Some myths must be addressed first. The first is that one will damage the rod by over-lining it. Today’s rods can easily be over-lined by 2-3 line weights without harm. Not sure you believe me? Consider casting a 5 wt. rod with 40 ft. of 5 wt. line (meaning 49 ft. past the rod tip including 9 ft. leader). It’s entirely possible that the weight in grains of the line being cast is the equivalent of a 6 or 7 wt. line. No harm will come to the rod. The second myth is over-lining the rod will spook fish because “that extra weight will land too hard.” Hogwash! The difference between a 5 and 6 wt. line is 25 grains. The standard business card weighs about 21 grains. I don’t believe that an extra business card’s worth of weight will make a difference in presentation. Presentation (how the fly, leader and line land) is the caster’s responsibility and rarely related to the weight of the line.

Now the rest of the story.

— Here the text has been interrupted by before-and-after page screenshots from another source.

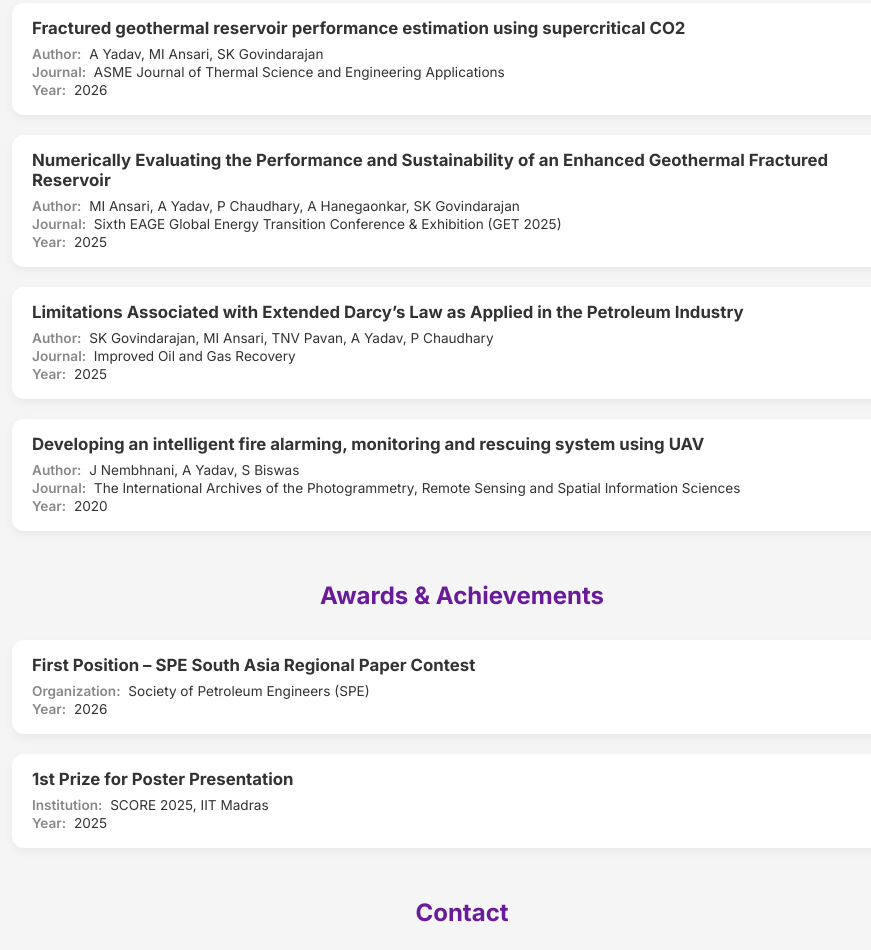
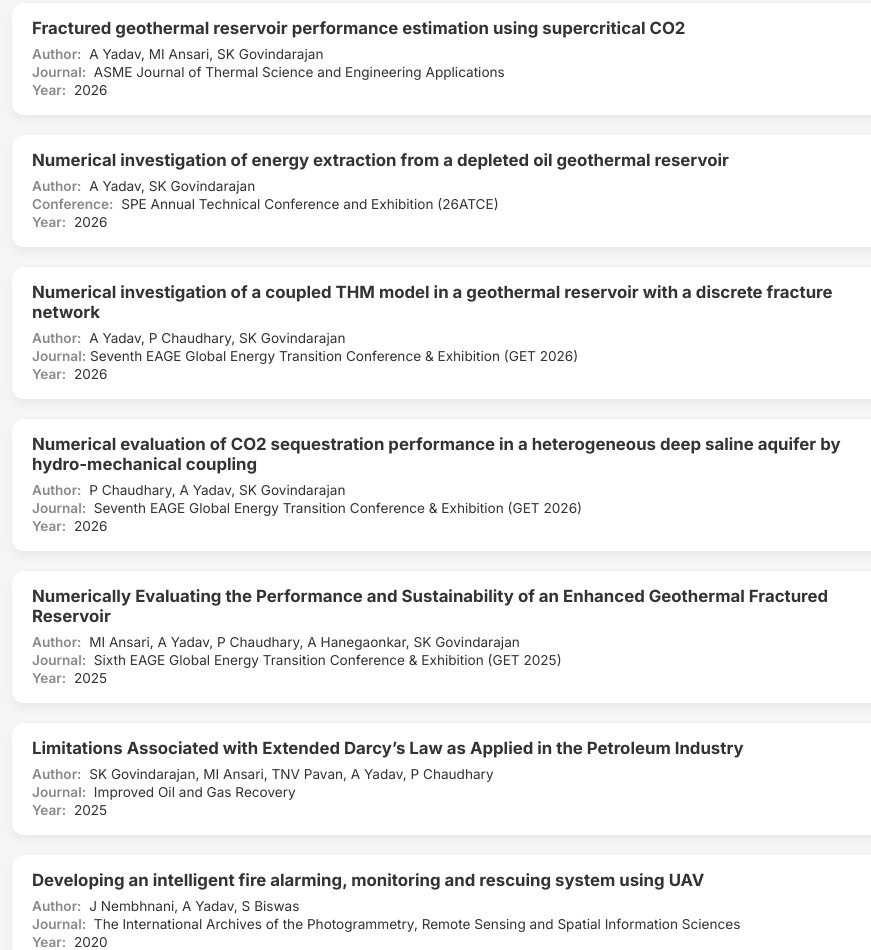
Before and after one commit to AbhishekY9/AbhishekY9.github.io, a plain HTML site: page index.html in a window 1280 px wide. Shown: the part 2784-3734 px from the top of the page, without its empty margins (178-1049 px from the left). Drawn offline with Linux system fonts and the light colour scheme.

Commit message:
Update index.html

```diff
--- a/index.html
+++ b/index.html
@@ -191,6 +191,30 @@
 
     <!-- Publication 3 -->
   <div class="publication-item">
+    <p class="pub-title">Numerical investigation of energy extraction from a depleted oil geothermal reservoir</p>
+    <p class="pub-info"><span class="label">Author:</span> A Yadav, SK Govindarajan</p>
+    <p class="pub-info"><span class="label">Conference:</span> SPE Annual Technical Conference and Exhibition (26ATCE) </p>
+    <p class="pub-info"><span class="label">Year:</span> 2026</p>
+  </div>
+
+    <!-- Publication 4 -->
+  <div class="publication-item">
+    <p class="pub-title">Numerical investigation of a coupled THM model in a geothermal reservoir with a discrete fracture network</p>
+    <p class="pub-info"><span class="label">Author:</span> A Yadav, P Chaudhary, SK Govindarajan</p>
+    <p class="pub-info"><span class="label">Journal:</span>Seventh EAGE Global Energy Transition Conference & Exhibition (GET 2026)</p>
+    <p class="pub-info"><span class="label">Year:</span> 2026</p>
+  </div>
+
+    <!-- Publication 5 -->
+  <div class="publication-item">
+    <p class="pub-title">Numerical evaluation of CO2 sequestration performance in a heterogeneous deep saline aquifer by hydro-mechanical coupling</p>
+    <p class="pub-info"><span class="label">Author:</span> P Chaudhary, A Yadav, SK Govindarajan</p>
+    <p class="pub-info"><span class="label">Journal:</span> Seventh EAGE Global Energy Transition Conference & Exhibition (GET 2026) </p>
+    <p class="pub-info"><span class="label">Year:</span> 2026</p>
+  </div>
+
+    <!-- Publication 3 -->
+  <div class="publication-item">
     <p class="pub-title">Numerically Evaluating the Performance and Sustainability of an Enhanced Geothermal Fractured Reservoir</p>
     <p class="pub-info"><span class="label">Author:</span> MI Ansari, A Yadav, P Chaudhary, A Hanegaonkar, SK Govindarajan</p>
     <p class="pub-info"><span class="label">Journal:</span> Sixth EAGE Global Energy Transition Conference & Exhibition (GET 2025) </p>
```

Everyone has a personal preference. I remember purchasing my first rod (6 wt.) and showing it to an experienced friend. He stated: “I think I’d like it better with a 7 wt. line.” That was confusing! He was really stating a personal preference. The rod would have “felt” better to him with a 7 wt. line. His personal preference differed from that of the rod designer. So, the rod wt. listed near the cork is really an educated suggestion, opinion and/or starting point. Another caster to consider is the beginner. As an instructor, I have over-lined student’s rods on occasion in order for them to feel the rod bend (load) better, especially when they can’t handle much line past the rod tip. It can speed learning.


Fast action rods are quite popular. (See my discussion of rod action in last quarter’s newsletter.) They are great for developing high line speeds quickly and casting longer distance. However, at shorter distances it can be hard to feel the rod load or bend with only a little line out. Therefore, some people like to add one or two line weights when casting short. Conversely, underlining a rod when casting long distance is occasionally done. Slow action rods rarely get over or underlined, it seems to me. Perhaps others have had a different experience.


There is overlap here with the above two categories, of course. Casting short with a 4 wt. rod in small streams is easier with a 5 wt. line. Sometimes over-lining a rod (more mass) will help in the wind simply because the projectile (the fly line) is heavier. Casting a slower action rod with more line past the rod tip may call for underlining the rod, although my impression is that this is rarely done.


It seems to me manufacturers have responded to 2 things: faster action rods and the realization that casters hardly ever have 30 ft. of line past the rod tip. How they have responded is by making lines that “fudge” the AFFMA standard. Not to pick on any manufacturer, but for example the RIO 5 wt. Gold fly line is really a 6 wt. by AFFMA standard. (It’s on the box, and they also make true to AFFMA standard lines.) If you have a faster action rod and/or rarely cast beyond 30 ft. (9 ft. rod + 9 ft. leader + 12 ft. of line) such a line may work better or you. The myth debunked above that over-lining a rod will harm it may have played into this line design strategy, but that’s my speculation. One can view the manufacturer’s response as confusing but they are just trying to make an array of products that complement the vast array of rods and rod actions with which we are blessed. It’s still up to the consumer to educate themselves. I hope this article has educated you a bit better about this topic! Do not hesitate to contact me with comments and questions at

Looking for past newsletters? Here you go: